  • Volsunga Saga — [väl′sooŋ gə] n. [ON Völsunga saga, lit., saga of the Volsungs, the descendants of Volsi, prob. appellation of Odin] an Icelandic saga relating the legend of Sigurd and the Nibelungs: also told, with variations, in a Germanic version, the… …   English World dictionary

  • Volsunga saga — The Völsunga saga is a legendary saga, a late 13th century Icelandic prose rendition of the origin and decline of the Volsung clan (including the story of Sigurd and Brynhild and destruction of the Burgundians). It is largely based on epic poetry …   Wikipedia

  • Völsunga saga — Die Völsunga saga ist eine isländische Saga aus der zweiten Hälfte des 13. Jahrhunderts und zählt zu den Vorzeitsagas. Dabei handelt es sich um eine Prosaparaphrase der in der Liederedda enthaltenen Heldenlieder, beginnend mit den Helgi Liedern… …   Deutsch Wikipedia

  • Volsunga-Saga — Die Völsunga saga ist eine isländische Saga aus der zweiten Hälfte des 13. Jahrhunderts und zählt zu den Vorzeitsagas.

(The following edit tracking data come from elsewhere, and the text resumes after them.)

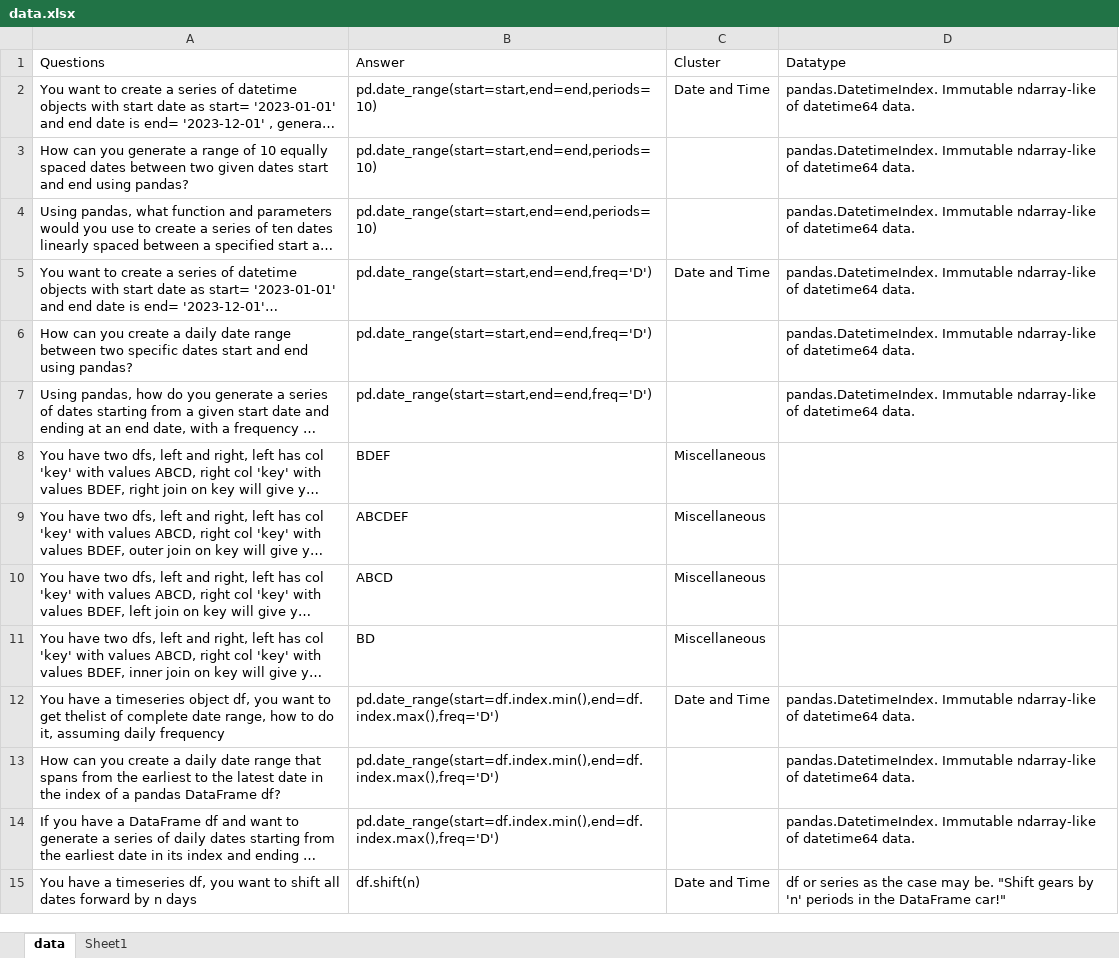
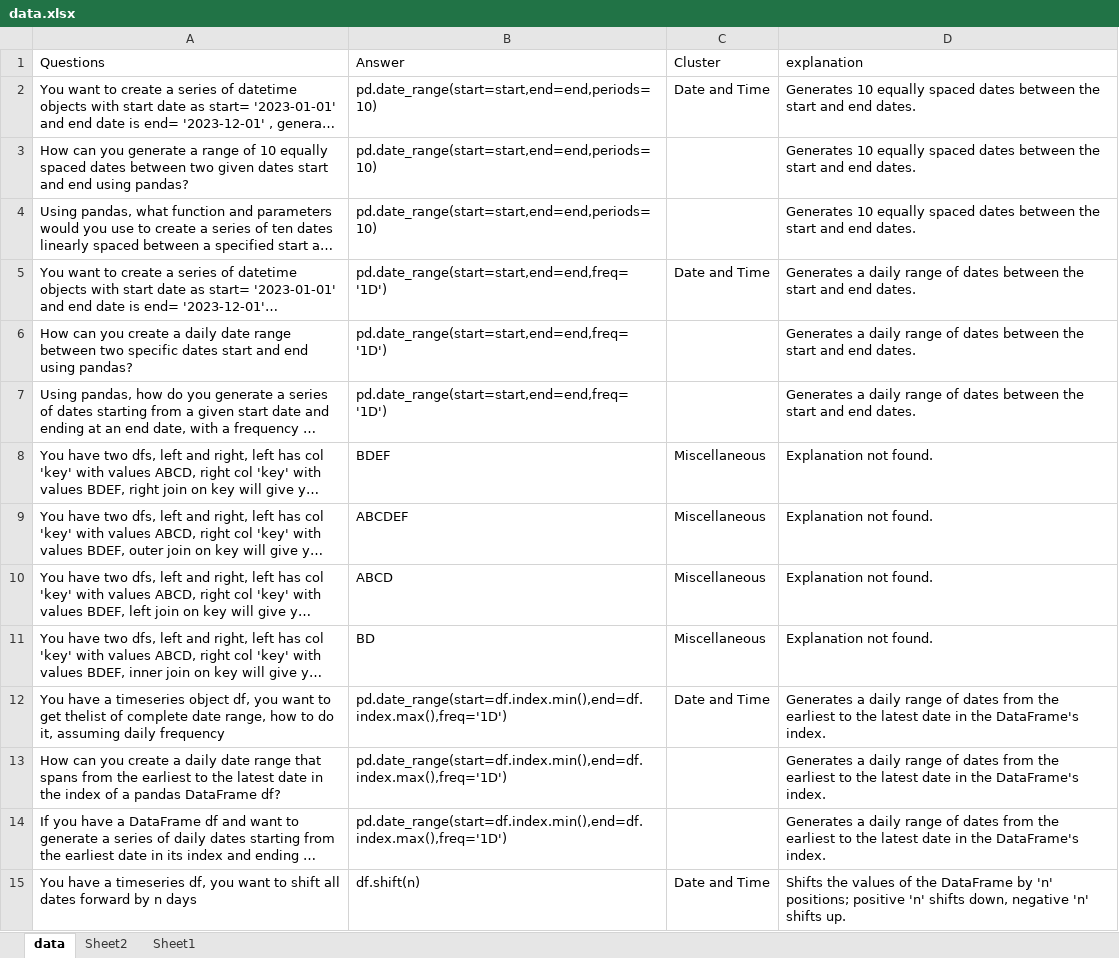
Before and after one commit to priyankconnect/MyProjects, an Excel workbook: PythonPracticeGame/data.xlsx, sheet data, drawn as a sheet; only a part is shown; long unchanged cells end in …; values as stored, in another font and other column widths than the file's, no cell formats; the diff covers the shown part only; the diff names each change by its address in the sheet, - before the commit and + after, or states it on an @@ line.

```diff
--- a/PythonPracticeGame/data.xlsx (sheet data)
+++ b/PythonPracticeGame/data.xlsx (sheet data)
+sheet tab: Sheet2
-D1: Datatype
+D1: explanation
-D2:D4 (explanation): pandas.DatetimeIndex. Immutable ndarray-like of datetime64 data.
+D2:D4 (explanation): Generates 10 equally spaced dates between the start and end dates.
-B5:B7 (Answer): pd.date_range(start=start,end=end,freq='D')
+B5:B7 (Answer): pd.date_range(start=start,end=end,freq='1D')
-D5:D7 (explanation): pandas.DatetimeIndex. Immutable ndarray-like of datetime64 data.
+D5:D7 (explanation): Generates a daily range of dates between the start and end dates.
-D8:D11 (explanation): (empty)
+D8:D11 (explanation): Explanation not found.
-B12:B14 (Answer): pd.date_range(start=df.index.min(),end=df.index.max(),freq='D')
+B12:B14 (Answer): pd.date_range(start=df.index.min(),end=df.index.max(),freq='1D')
-D12:D14 (explanation): pandas.DatetimeIndex. Immutable ndarray-like of datetime64 data.
+D12:D14 (explanation): Generates a daily range of dates from the earliest to the latest date in the DataFrame's index.
-D15 (explanation): df or series as the case may be. "Shift gears by 'n' periods in the DataFrame car!"
+D15 (explanation): Shifts the values of the DataFrame by 'n' positions; positive 'n' shifts down, negative 'n' shifts up.
```
Also changed, not shown: 22 added rows and 530 edited cells elsewhere in this sheet, cell formats, PythonPracticeGame/asked_questions.xlsx, 1 other file.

Dabei handelt es sich um eine Prosaparaphrase der in der Liederedda enthaltenen Heldenlieder; beginnend mit den Helgi Liedern… …   Deutsch Wikipedia

  • Völsunga-Saga — Die Völsunga saga ist eine isländische Saga aus der zweiten Hälfte des 13. Jahrhunderts und zählt zu den Vorzeitsagas. Dabei handelt es sich um eine Prosaparaphrase der in der Liederedda enthaltenen Heldenlieder; beginnend mit den Helgi Liedern… …   Deutsch Wikipedia

  • Völsunga saga — Vọ̈lsunga sạga   [v ], um 1260 auf Island entstandene umfangreiche Saga über die Geschichte der Wölsungen (der Nibelungen in der deutschen Überlieferung) mit der zentralen Gestalt des Sigurd (Siegfried), gegenüber dem »Nibelungenlied« erweitert… …   Universal-Lexikon

  • Völsunga saga — La Volsunga saga (ou Völsunga saga ou volsungasaga) est une saga légendaire nordique racontant l histoire du clan Volsung au cours des générations. C est une histoire d aventures, d amour et de tragédie dont l origine reste incertaine… …   Wikipédia en Français

  • Volsunga Saga — /vol soong geuh sah geuh/ an Icelandic saga of the late 13th century, concerning the family of the Volsungs, the theft of the cursed treasure of Andvari, the adventures of Sigurd, his wooing of Brynhild, his enchantment and marriage to Gudrun,… …   Universalium

  • Volsunga saga — /ˌvɒlsʊŋgə ˈsagə/ (say .volsoongguh sahguh) noun an Icelandic saga about the Nibelungs and the Volsungs, centring on the adventures of Sigurd. {Icelandic Völsungasaga} …   Australian English dictionary


Share the article and excerpts

Direct link
Do a right-click on the link above
and select “Copy Link”

We are using cookies for the best presentation of our site. Continuing to use this site, you agree with this.